Georgia Chambers
India's Supreme Court decriminalised gay sex in a historic ruling: AFP/Getty Images

India's Supreme Court has legalised gay sex in a landmark ruling.

The ruling overturns Section 377 - a 157-year-old colonial law on consensual gay sex.

The Indian chief justice, Dipak Mishra, said in his decision: Sexual orientation is one of the many natural phenomena. Any discrimination on basis of sexual orientation amounts to violation of fundamental human rights."

The ruling will effectively allow gay sex among consenting adults in private.

The ruling marks a huge victory for India's gay community, who are still fighting the social stigma around homosexuality in their country. But where else in the world is gay sex still illegal?
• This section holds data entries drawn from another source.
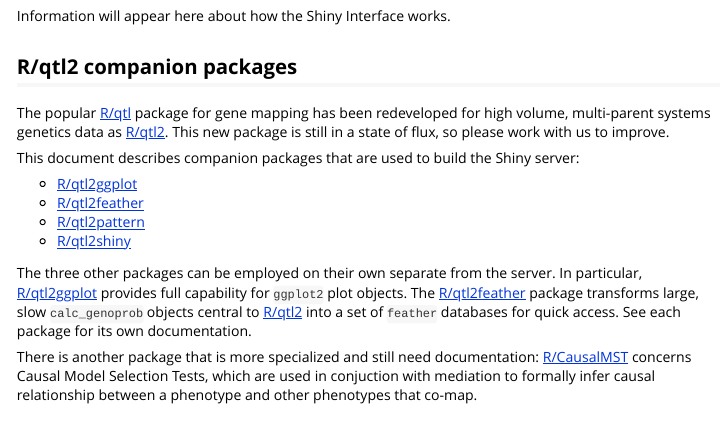
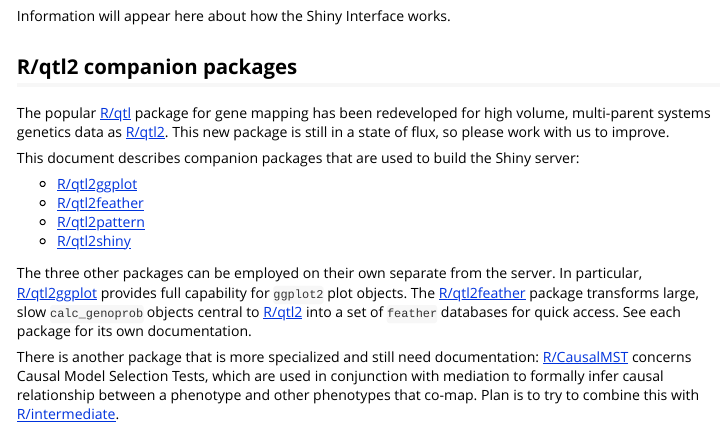
Before and after one commit to byandell/qtl2shiny, an R Markdown document (vignettes/UserGuide.Rmd): the page in a window 1100 px wide, from 910 px down. Rendered offline with R 4.5, knitr and Pandoc, with nearby package versions.

Commit message:
add intermediate link to User Guide

```diff
--- a/vignettes/UserGuide.Rmd
+++ b/vignettes/UserGuide.Rmd
@@ -70,4 +70,4 @@ This document describes companion packages that are used to build the Shiny serv
 The three other packages can be employed on their own separate from the server. In particular, [R/qtl2ggplot](https://github.com/byandell/qtl2ggplot) provides full capability for `ggplot2` plot objects. The [R/qtl2feather](https://github.com/byandell/qtl2feather) package transforms large, slow `calc_genoprob` objects central to [R/qtl2](http://www.rqtl.org/qtl2) into a set of `feather` databases for quick access. See each package for its own documentation.
 
 There is another package that is more specialized and still need documentation:
-[R/CausalMST](https://github.com/byandell/CausalMST) concerns Causal Model Selection Tests, which are used in conjuction with mediation to formally infer causal relationship between a phenotype and other phenotypes that co-map.
+[R/CausalMST](https://github.com/byandell/CausalMST) concerns Causal Model Selection Tests, which are used in conjunction with mediation to formally infer causal relationship between a phenotype and other phenotypes that co-map. Plan is to try to combine this with [R/intermediate](https://github.com/churchill-lab/intermediate).
```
Here's everything you need to know:

What is section 377?

Section 377 is a colonial law which criminalises certain sexual acts as "unnatural offences," which are punishable by a 10-year jail sentence.

The law forbids, in its own words, "carnal intercourse against the order of nature with any man, woman or animal."

Section 377 has massively influenced attitudes towards homosexuality in a country which, at some points in history, had a more tolerant view of homosexuality.

In ancient Indian poetry, for example, there are same-sex depictions and unions by gods and goddesses.


When did the UK legalise gay sex?

Up until 1967 in the UK, gay and bisexual men could face a maximum sentence of life in prison.

In 1967, gay sex was partly decriminalised by the Sexual Offences Act, but gay people living in the UK still faced discrimination.

In 2002, the law was changed to allow gay people to adopt children.

And it was only in 2003 when the 1988 ban on 'promoting' homosexuality in schools was overturned.

In 2013, gay marriage was made legal in England and Wales, and later in Scotland. In Northern Ireland, gay marriage is still not legal.

Where else in the world is homosexuality still illegal?

Homosexuality is still outlawed in the following countries:

  • Botswana
  • Cameroon
  • Gambia
  • Ghana
  • Kenya
  • Malawi
  • Mauritius
  • Namibia
  • Nigeria
  • Sierra Leone
  • Swaziland
  • Uganda
  • Tanzania
  • Zambia
  • Bangladesh
  • Brunei Kingdom
  • Malaysia
  • Pakistan
  • Singapore
  • Sri Lanka
  • Antigua and Barbuda
  • Barbados
  • Dominica
  • Grenada
  • Jamaica
  • St Lucia
  • St Kitts and Nevis
  • St Vincent and the Grenadines
  • Kiribati
  • Papua New Guinea
  • Samoa
  • Solomon Islands
  • Tonga
  • Tuvalu

In Iran, Sudan, Saudi Arabia and Yemen, homosexuality is still punishable by death, under sharia law. The same applies in parts of Somalia and northern Nigeria.

In Syria and Iraq, the death penalty is carried out by non-state actors, including Islamic state.